Scan the entries that follow for the word "despues", then report every line in which it appears.

• • •

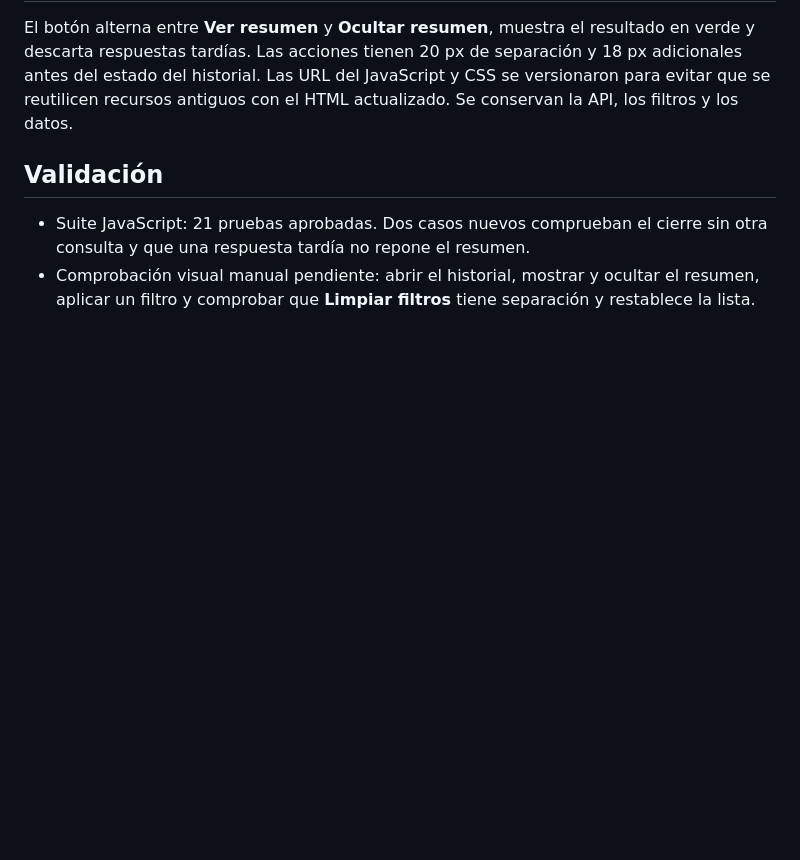
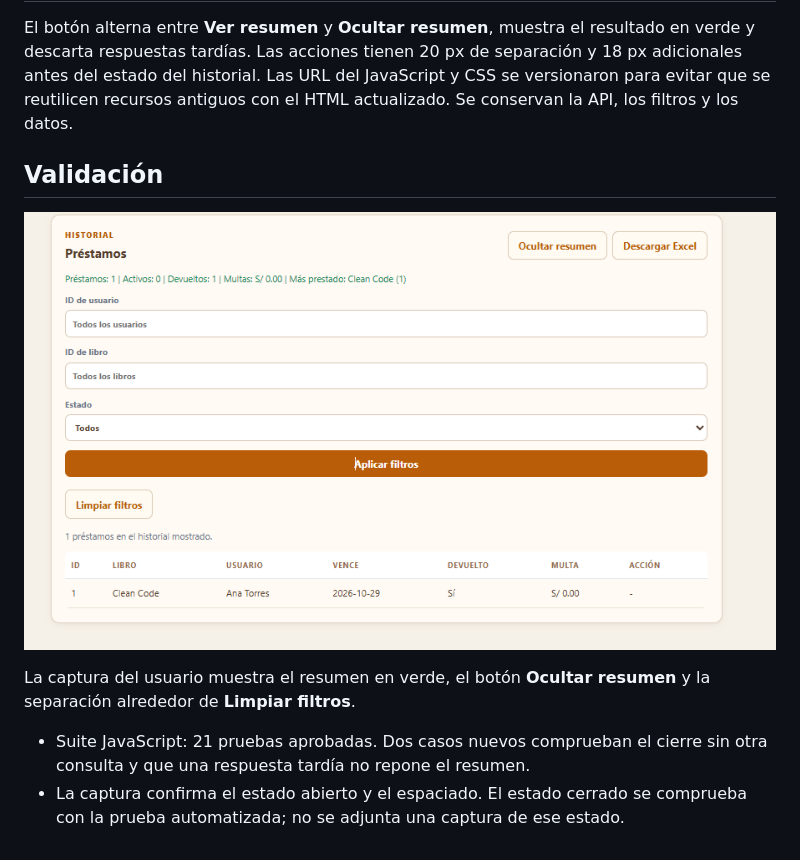
Before and after one commit to nn-nnhub/BibliotecaPlus, a Markdown page: docs/RFC-021.md, the part around the change. Rendered like a GitHub page; pictures changed too: docs/capturas/rfc-021-historial-despues.png (added); blank space fills up the shorter version.

Commit message:
docs(rfc-021): documentar evidencia visual antes y despues
Refs #32

```diff
--- a/docs/RFC-021.md
+++ b/docs/RFC-021.md
@@ -18,5 +18,9 @@ El botón alterna entre **Ver resumen** y **Ocultar resumen**, muestra el result
 
 ## Validación
 
+![Historial después del cambio, con el resumen visible](capturas/rfc-021-historial-despues.png)
+
+La captura del usuario muestra el resumen en verde, el botón **Ocultar resumen** y la separación alrededor de **Limpiar filtros**.
+
 - Suite JavaScript: 21 pruebas aprobadas. Dos casos nuevos comprueban el cierre sin otra consulta y que una respuesta tardía no repone el resumen.
-- Comprobación visual manual pendiente: abrir el historial, mostrar y ocultar el resumen, aplicar un filtro y comprobar que **Limpiar filtros** tiene separación y restablece la lista.
+- La captura confirma el estado abierto y el espaciado. El estado cerrado se comprueba con la prueba automatizada; no se adjunta una captura de ese estado.
```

• • •

### [ANSWER SPACE]
Before and after one commit to nn-nnhub/BibliotecaPlus, a Markdown page: docs/RFC-021.md, the part around the change. Rendered like a GitHub page; pictures changed too: docs/capturas/rfc-021-historial-despues.png (added); blank space fills up the shorter version.
docs(rfc-021): documentar evidencia visual antes y despues
+![Historial después del cambio, con el resumen visible](capturas/rfc-021-historial-despues.png)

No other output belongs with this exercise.